Surely so it would have been; the chief priests would not have been moved at all; and the populace, however they had been moved at the time, would not have been lastingly moved, not practically moved, not so moved as to proclaim to the world what they had heard and seen, as to preach the Gospel. This is the point to be kept in view: and consider that the very reason why Christ showed Himself at all was in order to raise up witnesses  to His resurrection, ministers of His word, founders of His Church; and how in the nature of things could a populace ever become such?

--Blessed John Henry Newman, "Witnesses of the Resurrection", Parochial and Plain Sermons

Tuesday, November 12, 2013

QUOTATION: The Price of Redemption

C.S. LewisIt costs God nothing, so far as we know, to create nice things: but to convert rebellious wills cost Him crucifixion.

--C.S. Lewis

Monday, November 11, 2013


St. Francis de SalesTo examine whether your heart please Him is not necessary, but rather whether His heart pleases you.

--St. Francis de Sales, Consoling Thoughts

Sunday, November 10, 2013

QUOTATION: Love of Crosses

St. Jean Vianney the Cure of ArsOn the Way of the Cross, you see, my children, only the first step is painful. Our greatest cross is the fear of crosses. . . . We have not the courage to carry our cross, and we are very much mistaken; for, whatever we do, the cross holds us tight - we cannot escape from it. What, then, have we to lose? Why not love our crosses and make use of them to take us to Heaven?
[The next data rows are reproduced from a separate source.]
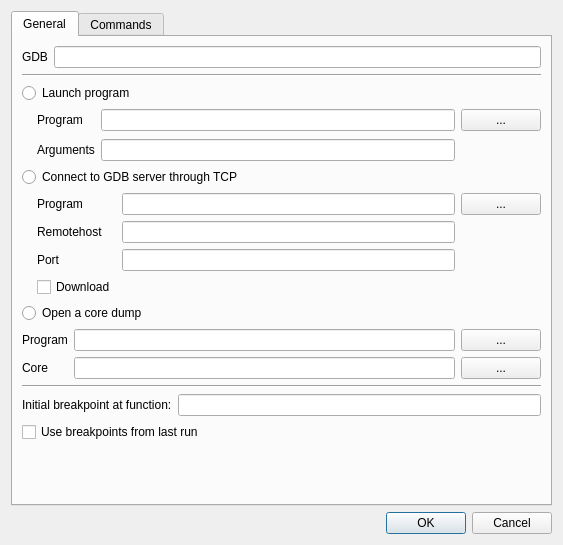
Above: src/opendialog.ui from jhn98032/gede before the change. Below: the same form after it.
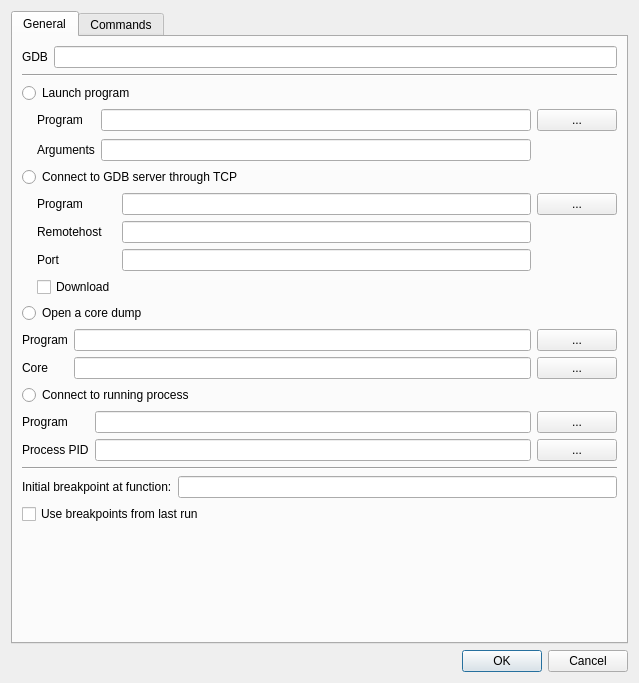
That is the form after the change.

Commit message: Added support for connecting to a running prog

```diff
--- a/src/opendialog.ui
+++ b/src/opendialog.ui
@@ -6,8 +6,8 @@
    <rect>
     <x>0</x>
     <y>0</y>
-    <width>563</width>
-    <height>545</height>
+    <width>639</width>
+    <height>683</height>
    </rect>
   </property>
   <property name="windowTitle">
@@ -205,6 +205,51 @@
          </item>
         </layout>
        </item>
+       <item>
+        <widget class="QRadioButton" name="radioButton_runningProgram">
+         <property name="text">
+          <string>Connect to running process</string>
+         </property>
+        </widget>
+       </item>
+       <item>
+        <layout class="QGridLayout" name="gridLayout_5">
+         <item row="0" column="0">
+          <widget class="QLabel" name="label_10">
+           <property name="text">
+            <string>Program</string>
+           </property>
+          </widget>
+         </item>
+         <item row="0" column="1">
+          <widget class="QLineEdit" name="lineEdit_runningProg"/>
+         </item>
+         <item row="0" column="2">
+          <widget class="QPushButton" name="pushButton_runningProg">
+           <property name="text">
+            <string>...</string>
+           </property>
+          </widget>
+         </item>
+         <item row="1" column="0">
+          <widget class="QLabel" name="label_11">
+           <property name="text">
+            <string>Process PID</string>
+           </property>
+          </widget>
+         </item>
+         <item row="1" column="1">
+          <widget class="QLineEdit" name="lineEdit_pid"/>
+         </item>
+         <item row="1" column="2">
+          <widget class="QPushButton" name="pushButton_runningPid">
+           <property name="text">
+            <string>...</string>
+           </property>
+          </widget>
+         </item>
+        </layout>
+       </item>
        <item>
         <widget class="Line" name="line_2">
          <property name="orientation">
```
The commit also changes 8 other files.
--St. Jean Vianney, The Cure of Ars

Saturday, November 9, 2013

QUOTATION: To Be a Real Christian

St. John EudesAs long as you do not have the will to die or suffer every kind of disgrace and torture rather than commit any sin, you are not a true Christian

--St. John Eudes, The Four Foundations of Sanctity

Friday, November 8, 2013


Archbishop Fulton J. SheenObedience to Truth is obedience to Love.

--Archbishop Fulton J. Sheen

Thursday, November 7, 2013

QUOTATION: Fear of Hurting Feelings

Mother AngelicaYou want people to suffer forever in hell but you don't want to hurt their feelings now? What kind of love is that?

--Mother Angelica